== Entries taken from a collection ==
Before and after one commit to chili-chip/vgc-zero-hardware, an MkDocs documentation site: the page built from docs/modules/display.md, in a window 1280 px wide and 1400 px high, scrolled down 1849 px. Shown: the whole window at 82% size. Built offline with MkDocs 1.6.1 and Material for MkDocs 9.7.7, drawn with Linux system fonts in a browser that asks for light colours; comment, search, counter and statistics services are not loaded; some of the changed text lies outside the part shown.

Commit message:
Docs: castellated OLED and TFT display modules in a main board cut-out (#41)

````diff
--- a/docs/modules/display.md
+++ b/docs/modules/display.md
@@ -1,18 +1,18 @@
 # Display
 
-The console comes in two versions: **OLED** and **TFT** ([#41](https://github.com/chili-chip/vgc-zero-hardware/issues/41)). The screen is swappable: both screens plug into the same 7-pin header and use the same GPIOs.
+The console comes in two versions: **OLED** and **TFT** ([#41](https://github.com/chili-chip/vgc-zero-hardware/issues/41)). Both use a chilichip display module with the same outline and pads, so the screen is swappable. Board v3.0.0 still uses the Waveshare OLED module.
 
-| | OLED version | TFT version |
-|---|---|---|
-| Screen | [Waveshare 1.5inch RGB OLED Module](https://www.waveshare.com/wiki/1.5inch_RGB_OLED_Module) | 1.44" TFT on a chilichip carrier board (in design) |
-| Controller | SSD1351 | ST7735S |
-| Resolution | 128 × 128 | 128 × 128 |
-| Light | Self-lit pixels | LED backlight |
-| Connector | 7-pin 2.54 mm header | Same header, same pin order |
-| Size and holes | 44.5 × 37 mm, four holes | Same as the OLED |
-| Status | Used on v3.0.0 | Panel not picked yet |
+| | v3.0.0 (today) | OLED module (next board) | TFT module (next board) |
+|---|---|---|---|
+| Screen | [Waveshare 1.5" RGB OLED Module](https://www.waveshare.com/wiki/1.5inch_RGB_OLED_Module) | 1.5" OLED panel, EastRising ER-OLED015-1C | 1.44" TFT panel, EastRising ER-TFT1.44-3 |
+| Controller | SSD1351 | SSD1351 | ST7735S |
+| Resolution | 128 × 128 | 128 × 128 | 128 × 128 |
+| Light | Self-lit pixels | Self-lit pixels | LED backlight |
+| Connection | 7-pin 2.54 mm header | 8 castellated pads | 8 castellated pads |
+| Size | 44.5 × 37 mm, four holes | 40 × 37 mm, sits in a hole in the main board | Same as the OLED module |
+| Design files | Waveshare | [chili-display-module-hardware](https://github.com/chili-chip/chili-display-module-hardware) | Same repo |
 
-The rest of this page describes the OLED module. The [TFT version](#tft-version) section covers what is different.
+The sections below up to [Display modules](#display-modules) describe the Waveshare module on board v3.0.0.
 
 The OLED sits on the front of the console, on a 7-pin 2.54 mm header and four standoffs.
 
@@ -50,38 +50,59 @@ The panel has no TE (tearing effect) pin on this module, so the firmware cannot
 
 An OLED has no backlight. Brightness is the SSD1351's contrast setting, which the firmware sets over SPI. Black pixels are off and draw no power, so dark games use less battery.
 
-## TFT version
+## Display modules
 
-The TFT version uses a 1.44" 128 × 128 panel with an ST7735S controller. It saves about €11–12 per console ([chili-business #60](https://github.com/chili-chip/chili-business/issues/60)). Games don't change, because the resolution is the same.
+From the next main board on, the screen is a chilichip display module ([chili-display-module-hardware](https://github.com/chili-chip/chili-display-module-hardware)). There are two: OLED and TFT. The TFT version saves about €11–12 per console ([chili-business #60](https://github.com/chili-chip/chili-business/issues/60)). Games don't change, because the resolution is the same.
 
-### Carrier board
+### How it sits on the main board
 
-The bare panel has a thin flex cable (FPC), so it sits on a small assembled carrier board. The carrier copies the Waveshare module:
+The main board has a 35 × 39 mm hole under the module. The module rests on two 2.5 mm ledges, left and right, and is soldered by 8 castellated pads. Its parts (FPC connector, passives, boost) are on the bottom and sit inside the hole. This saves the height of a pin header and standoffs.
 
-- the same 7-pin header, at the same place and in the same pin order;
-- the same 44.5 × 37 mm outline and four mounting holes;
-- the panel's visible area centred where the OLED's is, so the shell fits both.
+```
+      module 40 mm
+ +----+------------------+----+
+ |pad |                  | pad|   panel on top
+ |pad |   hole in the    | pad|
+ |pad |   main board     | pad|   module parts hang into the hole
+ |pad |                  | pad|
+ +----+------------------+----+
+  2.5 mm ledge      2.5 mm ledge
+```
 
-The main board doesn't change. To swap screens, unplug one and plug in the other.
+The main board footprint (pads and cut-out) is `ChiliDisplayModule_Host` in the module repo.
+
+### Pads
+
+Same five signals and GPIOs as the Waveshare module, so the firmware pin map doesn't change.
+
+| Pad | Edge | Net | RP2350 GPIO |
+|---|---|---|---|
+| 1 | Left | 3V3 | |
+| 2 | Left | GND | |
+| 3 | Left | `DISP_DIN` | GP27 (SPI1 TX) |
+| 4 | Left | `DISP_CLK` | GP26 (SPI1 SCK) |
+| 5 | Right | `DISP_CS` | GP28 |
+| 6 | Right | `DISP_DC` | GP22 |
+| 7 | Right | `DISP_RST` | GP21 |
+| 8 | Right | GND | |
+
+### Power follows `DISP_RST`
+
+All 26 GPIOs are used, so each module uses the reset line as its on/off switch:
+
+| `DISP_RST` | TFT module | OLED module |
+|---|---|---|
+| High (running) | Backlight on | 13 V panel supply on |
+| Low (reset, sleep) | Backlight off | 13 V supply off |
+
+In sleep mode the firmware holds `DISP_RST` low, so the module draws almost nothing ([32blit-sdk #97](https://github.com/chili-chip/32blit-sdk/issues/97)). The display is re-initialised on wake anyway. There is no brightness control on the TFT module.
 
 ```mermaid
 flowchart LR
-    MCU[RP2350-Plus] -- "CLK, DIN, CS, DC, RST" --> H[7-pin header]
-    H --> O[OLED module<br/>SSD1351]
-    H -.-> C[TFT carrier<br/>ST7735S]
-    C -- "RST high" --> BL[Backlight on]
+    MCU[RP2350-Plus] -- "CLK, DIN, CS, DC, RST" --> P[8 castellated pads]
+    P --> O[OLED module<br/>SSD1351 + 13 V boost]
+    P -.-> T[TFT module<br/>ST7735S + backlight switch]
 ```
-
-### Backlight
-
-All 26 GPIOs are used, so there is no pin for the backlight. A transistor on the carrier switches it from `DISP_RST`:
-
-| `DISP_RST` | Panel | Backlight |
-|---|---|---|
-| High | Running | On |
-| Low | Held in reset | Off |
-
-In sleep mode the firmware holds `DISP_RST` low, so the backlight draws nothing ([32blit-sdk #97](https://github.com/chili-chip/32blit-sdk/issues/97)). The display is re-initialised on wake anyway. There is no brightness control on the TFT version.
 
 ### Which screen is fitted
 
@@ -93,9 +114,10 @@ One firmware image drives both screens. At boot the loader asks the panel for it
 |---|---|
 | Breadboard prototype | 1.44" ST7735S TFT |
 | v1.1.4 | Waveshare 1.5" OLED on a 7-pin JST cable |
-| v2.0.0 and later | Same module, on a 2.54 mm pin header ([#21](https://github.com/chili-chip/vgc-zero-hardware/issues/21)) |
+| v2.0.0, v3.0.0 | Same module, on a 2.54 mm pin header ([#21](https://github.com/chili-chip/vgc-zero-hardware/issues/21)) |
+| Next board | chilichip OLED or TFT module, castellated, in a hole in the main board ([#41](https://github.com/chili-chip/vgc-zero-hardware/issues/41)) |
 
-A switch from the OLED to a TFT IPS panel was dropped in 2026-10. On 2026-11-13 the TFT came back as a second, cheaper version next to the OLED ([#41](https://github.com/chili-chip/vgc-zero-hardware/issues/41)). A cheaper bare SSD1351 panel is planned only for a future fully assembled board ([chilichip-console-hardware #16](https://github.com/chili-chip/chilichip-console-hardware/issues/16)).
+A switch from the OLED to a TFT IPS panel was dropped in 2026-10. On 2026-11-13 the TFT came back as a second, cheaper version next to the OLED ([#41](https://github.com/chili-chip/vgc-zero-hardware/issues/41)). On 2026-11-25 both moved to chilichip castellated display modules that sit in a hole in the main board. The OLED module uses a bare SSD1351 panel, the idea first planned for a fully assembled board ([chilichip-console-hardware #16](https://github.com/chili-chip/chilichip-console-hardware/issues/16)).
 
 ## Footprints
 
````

== What this task involves ==
Return each line in the records that holds the string "GPIOs".

== Solution to the problem ==
-The console comes in two versions: **OLED** and **TFT** ([#41](https://github.com/chili-chip/vgc-zero-hardware/issues/41)). The screen is swappable: both screens plug into the same 7-pin header and use the same GPIOs.
+Same five signals and GPIOs as the Waveshare module, so the firmware pin map doesn't change.
+All 26 GPIOs are used, so each module uses the reset line as its on/off switch:
-All 26 GPIOs are used, so there is no pin for the backlight. A transistor on the carrier switches it from `DISP_RST`:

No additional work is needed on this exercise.